» **Task statement**
Write the entries below out again exactly; any picture in them stays out.
Exercise inputs START
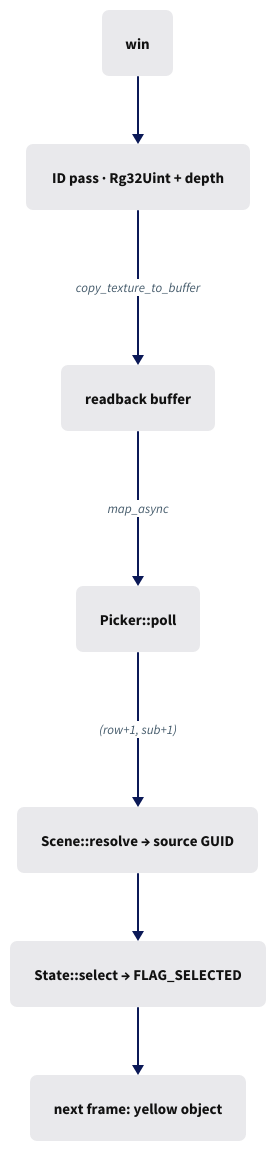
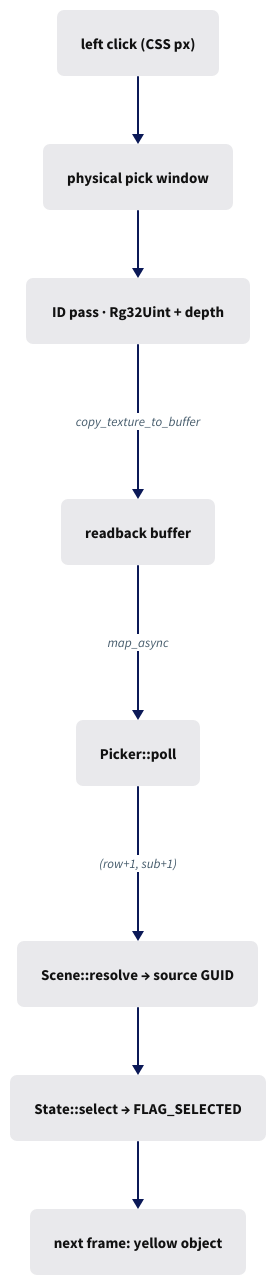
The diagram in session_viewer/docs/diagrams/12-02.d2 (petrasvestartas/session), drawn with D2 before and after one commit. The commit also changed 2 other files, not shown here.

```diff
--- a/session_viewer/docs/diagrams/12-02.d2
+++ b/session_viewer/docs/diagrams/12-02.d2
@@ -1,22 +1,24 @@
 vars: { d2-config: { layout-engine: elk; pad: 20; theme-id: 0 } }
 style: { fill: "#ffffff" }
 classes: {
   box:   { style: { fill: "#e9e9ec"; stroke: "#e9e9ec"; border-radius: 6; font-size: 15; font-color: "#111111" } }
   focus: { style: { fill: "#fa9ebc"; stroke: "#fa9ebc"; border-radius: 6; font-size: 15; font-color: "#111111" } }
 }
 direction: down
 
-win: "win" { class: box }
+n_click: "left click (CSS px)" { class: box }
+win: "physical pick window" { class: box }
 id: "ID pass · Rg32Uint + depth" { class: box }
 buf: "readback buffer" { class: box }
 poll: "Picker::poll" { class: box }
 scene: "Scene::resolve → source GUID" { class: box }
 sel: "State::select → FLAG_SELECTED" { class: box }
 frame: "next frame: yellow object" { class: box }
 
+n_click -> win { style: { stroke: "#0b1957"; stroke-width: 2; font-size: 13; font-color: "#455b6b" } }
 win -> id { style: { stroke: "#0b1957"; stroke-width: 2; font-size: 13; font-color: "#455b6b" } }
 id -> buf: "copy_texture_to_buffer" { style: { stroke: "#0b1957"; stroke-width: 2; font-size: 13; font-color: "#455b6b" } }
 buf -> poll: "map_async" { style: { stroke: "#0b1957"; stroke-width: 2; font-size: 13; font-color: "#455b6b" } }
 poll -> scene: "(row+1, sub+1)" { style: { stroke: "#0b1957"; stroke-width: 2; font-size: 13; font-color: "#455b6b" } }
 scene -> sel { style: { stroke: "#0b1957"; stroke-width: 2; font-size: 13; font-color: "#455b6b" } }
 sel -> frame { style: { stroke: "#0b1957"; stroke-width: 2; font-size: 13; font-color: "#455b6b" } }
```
Exercise inputs END
» **Solution to this exercise**
The diagram in session_viewer/docs/diagrams/12-02.d2 (petrasvestartas/session), drawn with D2 before and after one commit. The commit also changed 2 other files, not shown here.

```diff
--- a/session_viewer/docs/diagrams/12-02.d2
+++ b/session_viewer/docs/diagrams/12-02.d2
@@ -1,22 +1,24 @@
 vars: { d2-config: { layout-engine: elk; pad: 20; theme-id: 0 } }
 style: { fill: "#ffffff" }
 classes: {
   box:   { style: { fill: "#e9e9ec"; stroke: "#e9e9ec"; border-radius: 6; font-size: 15; font-color: "#111111" } }
   focus: { style: { fill: "#fa9ebc"; stroke: "#fa9ebc"; border-radius: 6; font-size: 15; font-color: "#111111" } }
 }
 direction: down
 
-win: "win" { class: box }
+n_click: "left click (CSS px)" { class: box }
+win: "physical pick window" { class: box }
 id: "ID pass · Rg32Uint + depth" { class: box }
 buf: "readback buffer" { class: box }
 poll: "Picker::poll" { class: box }
 scene: "Scene::resolve → source GUID" { class: box }
 sel: "State::select → FLAG_SELECTED" { class: box }
 frame: "next frame: yellow object" { class: box }
 
+n_click -> win { style: { stroke: "#0b1957"; stroke-width: 2; font-size: 13; font-color: "#455b6b" } }
 win -> id { style: { stroke: "#0b1957"; stroke-width: 2; font-size: 13; font-color: "#455b6b" } }
 id -> buf: "copy_texture_to_buffer" { style: { stroke: "#0b1957"; stroke-width: 2; font-size: 13; font-color: "#455b6b" } }
 buf -> poll: "map_async" { style: { stroke: "#0b1957"; stroke-width: 2; font-size: 13; font-color: "#455b6b" } }
 poll -> scene: "(row+1, sub+1)" { style: { stroke: "#0b1957"; stroke-width: 2; font-size: 13; font-color: "#455b6b" } }
 scene -> sel { style: { stroke: "#0b1957"; stroke-width: 2; font-size: 13; font-color: "#455b6b" } }
 sel -> frame { style: { stroke: "#0b1957"; stroke-width: 2; font-size: 13; font-color: "#455b6b" } }
```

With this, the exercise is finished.